Exercise goal: Please return all records verbatim, no pictures.

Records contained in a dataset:
--*--

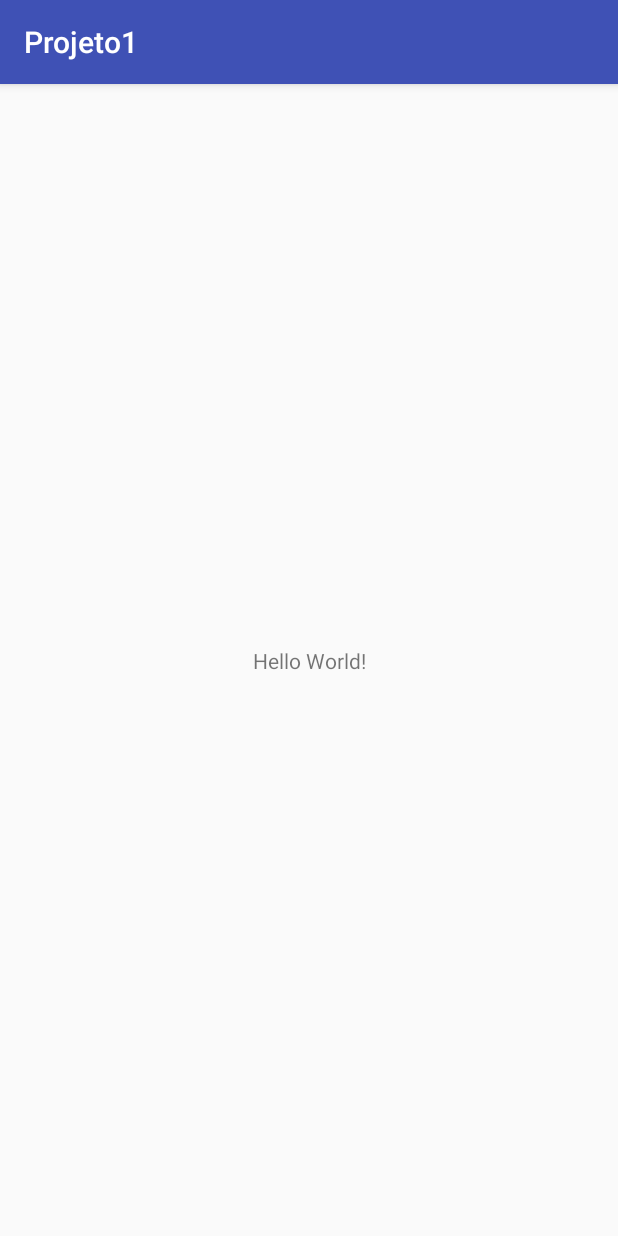
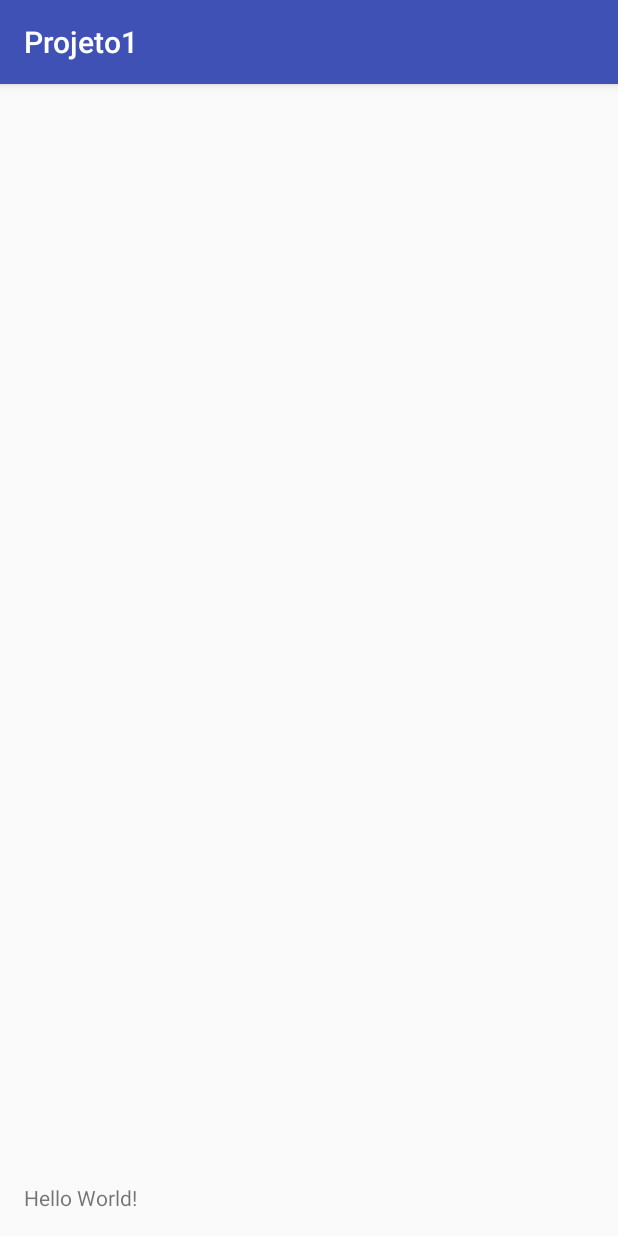
Before and after one commit to HASLM-APPs/ProjetoManhattan, an Android app: the screen it shows after launch (MainActivity), on a phone screen of 412 x 824 dp. Run offline under Robolectric (Android 15) with nearby library versions, the phone set to English and light mode, and no system bars.

Commit message:
New Layout

```diff
--- a/app/src/main/res/layout/activity_main.xml
+++ b/app/src/main/res/layout/activity_main.xml
@@ -1,6 +1,5 @@
 <?xml version="1.0" encoding="utf-8"?>
-<android.support.constraint.ConstraintLayout xmlns:android="http://schemas.android.com/apk/res/android"
-    xmlns:app="http://schemas.android.com/apk/res-auto"
+<RelativeLayout xmlns:android="http://schemas.android.com/apk/res/android"
     xmlns:tools="http://schemas.android.com/tools"
     android:layout_width="match_parent"
     android:layout_height="match_parent"
@@ -10,9 +9,10 @@
         android:layout_width="wrap_content"
         android:layout_height="wrap_content"
         android:text="Hello World!"
-        app:layout_constraintBottom_toBottomOf="parent"
-        app:layout_constraintLeft_toLeftOf="parent"
-        app:layout_constraintRight_toRightOf="parent"
-        app:layout_constraintTop_toTopOf="parent" />
+        android:layout_alignParentBottom="true"
+        android:layout_marginLeft="16dp"
+        android:layout_marginBottom="16dp"/>
 
-</android.support.constraint.ConstraintLayout>
+
+
+</RelativeLayout>
```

--*--

Expected output:
Before and after one commit to HASLM-APPs/ProjetoManhattan, an Android app: the screen it shows after launch (MainActivity), on a phone screen of 412 x 824 dp. Run offline under Robolectric (Android 15) with nearby library versions, the phone set to English and light mode, and no system bars.

Commit message:
New Layout

```diff
--- a/app/src/main/res/layout/activity_main.xml
+++ b/app/src/main/res/layout/activity_main.xml
@@ -1,6 +1,5 @@
 <?xml version="1.0" encoding="utf-8"?>
-<android.support.constraint.ConstraintLayout xmlns:android="http://schemas.android.com/apk/res/android"
-    xmlns:app="http://schemas.android.com/apk/res-auto"
+<RelativeLayout xmlns:android="http://schemas.android.com/apk/res/android"
     xmlns:tools="http://schemas.android.com/tools"
     android:layout_width="match_parent"
     android:layout_height="match_parent"
@@ -10,9 +9,10 @@
         android:layout_width="wrap_content"
         android:layout_height="wrap_content"
         android:text="Hello World!"
-        app:layout_constraintBottom_toBottomOf="parent"
-        app:layout_constraintLeft_toLeftOf="parent"
-        app:layout_constraintRight_toRightOf="parent"
-        app:layout_constraintTop_toTopOf="parent" />
+        android:layout_alignParentBottom="true"
+        android:layout_marginLeft="16dp"
+        android:layout_marginBottom="16dp"/>
 
-</android.support.constraint.ConstraintLayout>
+
+
+</RelativeLayout>
```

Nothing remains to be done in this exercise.